Required action: All entries are to be reproduced exactly; the pictures are to be omitted.

Supplied information:
· · ·

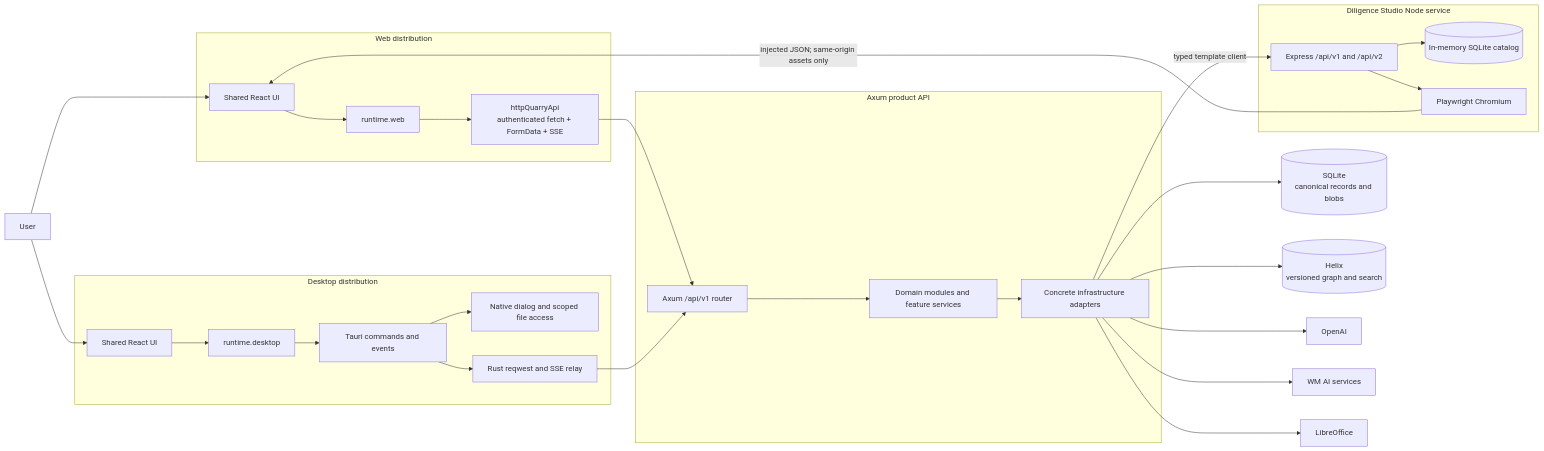
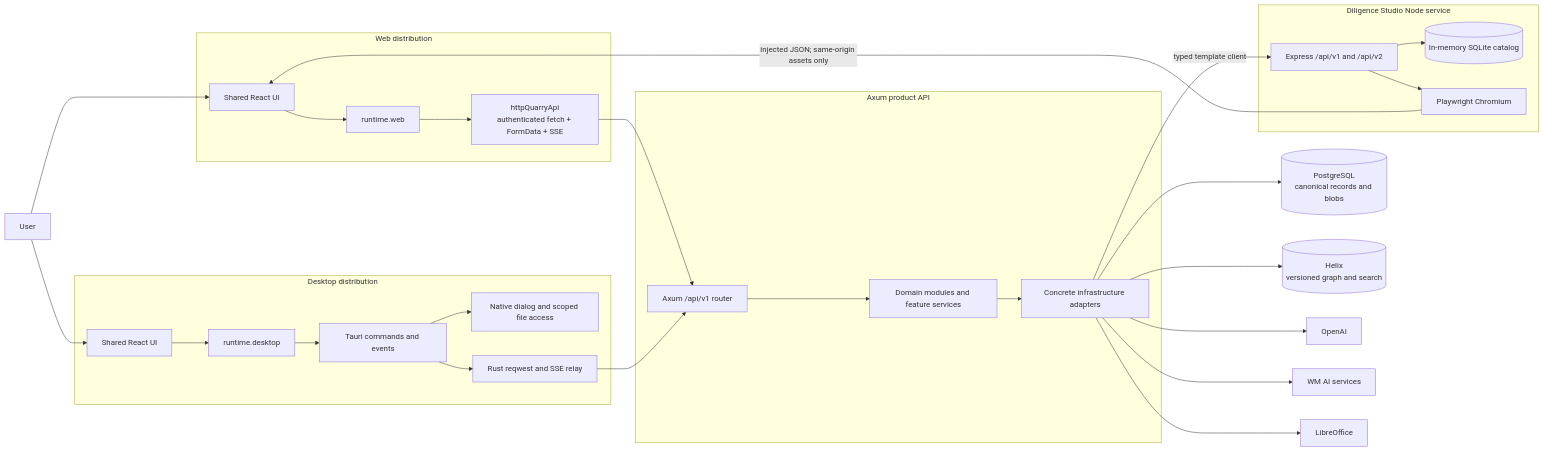
The first of 3 diagrams in docs/ARCHITECTURE.md (ratik-gambhir-WM/Quarry), drawn with Mermaid before and after one commit. The commit also changed other lines of this file and 129 other files, not shown here.

````diff
--- a/docs/ARCHITECTURE.md
+++ b/docs/ARCHITECTURE.md
@@ -90,55 +90,55 @@
 ```mermaid
 flowchart LR
     User[User]
 
     subgraph Browser[Web distribution]
         WebUI[Shared React UI]
         WebRuntime[runtime.web]
         HttpApi[httpQuarryApi\nauthenticated fetch + FormData + SSE]
         WebUI --> WebRuntime --> HttpApi
     end
 
     subgraph Desktop[Desktop distribution]
         DesktopUI[Shared React UI]
         DesktopRuntime[runtime.desktop]
         Tauri[Tauri commands and events]
         Native[Native dialog and scoped file access]
         Relay[Rust reqwest and SSE relay]
         DesktopUI --> DesktopRuntime --> Tauri
         Tauri --> Native
         Tauri --> Relay
     end
 
     subgraph Server[Axum product API]
         Router[Axum /api/v1 router]
         Domains[Domain modules and feature services]
         Adapters[Concrete infrastructure adapters]
         Router --> Domains --> Adapters
     end
 
     subgraph Studio[Diligence Studio Node service]
         StudioApi[Express /api/v1 and /api/v2]
         StudioCatalog[(In-memory SQLite catalog)]
         PreviewRunner[Playwright Chromium]
         StudioApi --> StudioCatalog
         StudioApi --> PreviewRunner
     end
 
-    SQLite[(SQLite\ncanonical records and blobs)]
+    PostgreSQL[(PostgreSQL\ncanonical records and blobs)]
     Helix[(Helix\nversioned graph and search)]
     OpenAI[OpenAI]
     WmAi[WM AI services]
     Office[LibreOffice]
 
     User --> WebUI
     User --> DesktopUI
     HttpApi --> Router
     Relay --> Router
     Adapters -->|typed template client| StudioApi
     PreviewRunner -->|injected JSON; same-origin assets only| WebUI
-    Adapters --> SQLite
+    Adapters --> PostgreSQL
     Adapters --> Helix
     Adapters --> OpenAI
     Adapters --> WmAi
     Adapters --> Office
 ```
````
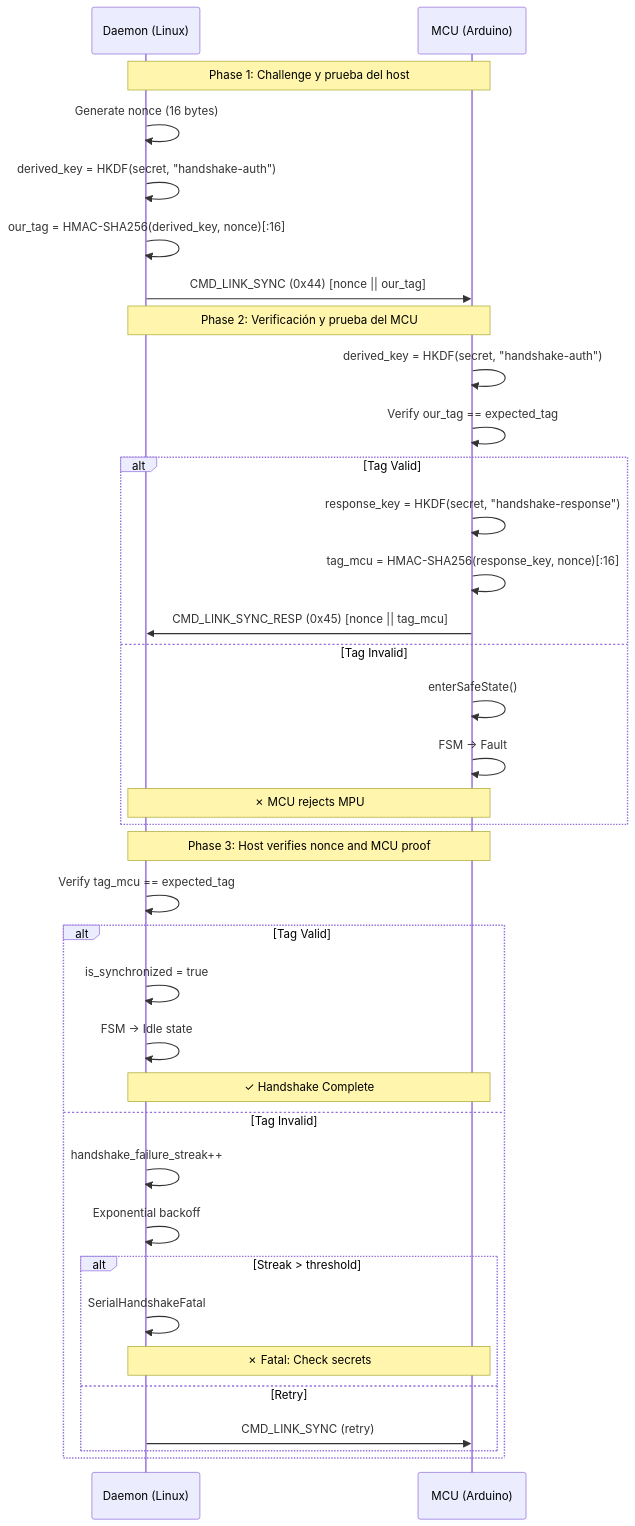
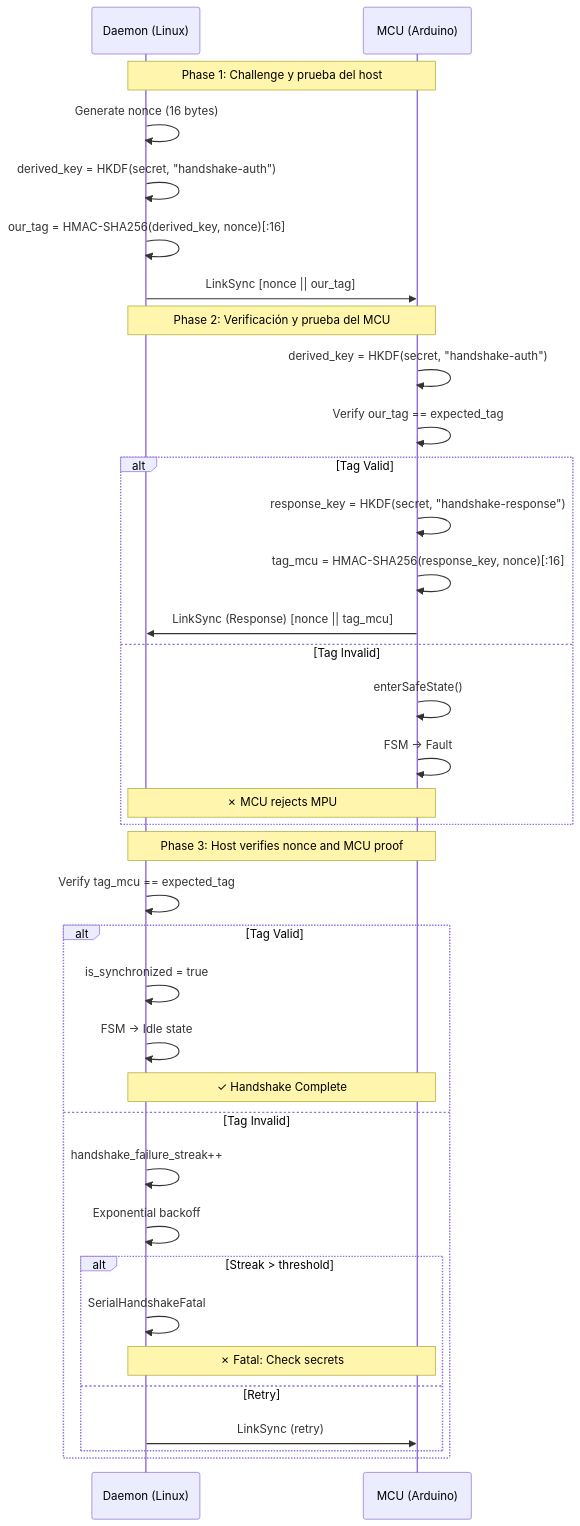
Before and after one commit to isantolin/arduino-yun-bridge2: the diagram in docs/PROTOCOL.md, drawn with Mermaid. The commit also changed other lines of this file and 26 other files, not shown here.

````diff
--- a/docs/PROTOCOL.md
+++ b/docs/PROTOCOL.md
@@ -545,42 +553,42 @@
 ```mermaid
 sequenceDiagram
     participant D as Daemon (Linux)
     participant M as MCU (Arduino)
 
     Note over D,M: Phase 1: Challenge y prueba del host
     D->>D: Generate nonce (16 bytes)
     D->>D: derived_key = HKDF(secret, "handshake-auth")
     D->>D: our_tag = HMAC-SHA256(derived_key, nonce)[:16]
-    D->>M: CMD_LINK_SYNC (0x44) [nonce || our_tag]
+    D->>M: LinkSync [nonce || our_tag]
 
     Note over D,M: Phase 2: Verificación y prueba del MCU
     M->>M: derived_key = HKDF(secret, "handshake-auth")
     M->>M: Verify our_tag == expected_tag
     
     alt Tag Valid
         M->>M: response_key = HKDF(secret, "handshake-response")
         M->>M: tag_mcu = HMAC-SHA256(response_key, nonce)[:16]
-        M->>D: CMD_LINK_SYNC_RESP (0x45) [nonce || tag_mcu]
+        M->>D: LinkSync (Response) [nonce || tag_mcu]
     else Tag Invalid
         M->>M: enterSafeState()
         M->>M: FSM -> Fault
         Note over D,M: ✗ MCU rejects MPU
     end
 
     Note over D,M: Phase 3: Host verifies nonce and MCU proof
     D->>D: Verify tag_mcu == expected_tag
     alt Tag Valid
         D->>D: is_synchronized = true
         D->>D: FSM → Idle state
         Note over D,M: ✓ Handshake Complete
     else Tag Invalid
         D->>D: handshake_failure_streak++
         D->>D: Exponential backoff
         alt Streak > threshold
             D->>D: SerialHandshakeFatal
             Note over D,M: ✗ Fatal: Check secrets
         else Retry
-            D->>M: CMD_LINK_SYNC (retry)
+            D->>M: LinkSync (retry)
         end
     end
 ```
````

· · ·

Answer to the exercise:
The first of 3 diagrams in docs/ARCHITECTURE.md (ratik-gambhir-WM/Quarry), drawn with Mermaid before and after one commit. The commit also changed other lines of this file and 129 other files, not shown here.

````diff
--- a/docs/ARCHITECTURE.md
+++ b/docs/ARCHITECTURE.md
@@ -90,55 +90,55 @@
 ```mermaid
 flowchart LR
     User[User]
 
     subgraph Browser[Web distribution]
         WebUI[Shared React UI]
         WebRuntime[runtime.web]
         HttpApi[httpQuarryApi\nauthenticated fetch + FormData + SSE]
         WebUI --> WebRuntime --> HttpApi
     end
 
     subgraph Desktop[Desktop distribution]
         DesktopUI[Shared React UI]
         DesktopRuntime[runtime.desktop]
         Tauri[Tauri commands and events]
         Native[Native dialog and scoped file access]
         Relay[Rust reqwest and SSE relay]
         DesktopUI --> DesktopRuntime --> Tauri
         Tauri --> Native
         Tauri --> Relay
     end
 
     subgraph Server[Axum product API]
         Router[Axum /api/v1 router]
         Domains[Domain modules and feature services]
         Adapters[Concrete infrastructure adapters]
         Router --> Domains --> Adapters
     end
 
     subgraph Studio[Diligence Studio Node service]
         StudioApi[Express /api/v1 and /api/v2]
         StudioCatalog[(In-memory SQLite catalog)]
         PreviewRunner[Playwright Chromium]
         StudioApi --> StudioCatalog
         StudioApi --> PreviewRunner
     end
 
-    SQLite[(SQLite\ncanonical records and blobs)]
+    PostgreSQL[(PostgreSQL\ncanonical records and blobs)]
     Helix[(Helix\nversioned graph and search)]
     OpenAI[OpenAI]
     WmAi[WM AI services]
     Office[LibreOffice]
 
     User --> WebUI
     User --> DesktopUI
     HttpApi --> Router
     Relay --> Router
     Adapters -->|typed template client| StudioApi
     PreviewRunner -->|injected JSON; same-origin assets only| WebUI
-    Adapters --> SQLite
+    Adapters --> PostgreSQL
     Adapters --> Helix
     Adapters --> OpenAI
     Adapters --> WmAi
     Adapters --> Office
 ```
````
Before and after one commit to isantolin/arduino-yun-bridge2: the diagram in docs/PROTOCOL.md, drawn with Mermaid. The commit also changed other lines of this file and 26 other files, not shown here.

````diff
--- a/docs/PROTOCOL.md
+++ b/docs/PROTOCOL.md
@@ -545,42 +553,42 @@
 ```mermaid
 sequenceDiagram
     participant D as Daemon (Linux)
     participant M as MCU (Arduino)
 
     Note over D,M: Phase 1: Challenge y prueba del host
     D->>D: Generate nonce (16 bytes)
     D->>D: derived_key = HKDF(secret, "handshake-auth")
     D->>D: our_tag = HMAC-SHA256(derived_key, nonce)[:16]
-    D->>M: CMD_LINK_SYNC (0x44) [nonce || our_tag]
+    D->>M: LinkSync [nonce || our_tag]
 
     Note over D,M: Phase 2: Verificación y prueba del MCU
     M->>M: derived_key = HKDF(secret, "handshake-auth")
     M->>M: Verify our_tag == expected_tag
     
     alt Tag Valid
         M->>M: response_key = HKDF(secret, "handshake-response")
         M->>M: tag_mcu = HMAC-SHA256(response_key, nonce)[:16]
-        M->>D: CMD_LINK_SYNC_RESP (0x45) [nonce || tag_mcu]
+        M->>D: LinkSync (Response) [nonce || tag_mcu]
     else Tag Invalid
         M->>M: enterSafeState()
         M->>M: FSM -> Fault
         Note over D,M: ✗ MCU rejects MPU
     end
 
     Note over D,M: Phase 3: Host verifies nonce and MCU proof
     D->>D: Verify tag_mcu == expected_tag
     alt Tag Valid
         D->>D: is_synchronized = true
         D->>D: FSM → Idle state
         Note over D,M: ✓ Handshake Complete
     else Tag Invalid
         D->>D: handshake_failure_streak++
         D->>D: Exponential backoff
         alt Streak > threshold
             D->>D: SerialHandshakeFatal
             Note over D,M: ✗ Fatal: Check secrets
         else Retry
-            D->>M: CMD_LINK_SYNC (retry)
+            D->>M: LinkSync (retry)
         end
     end
 ```
````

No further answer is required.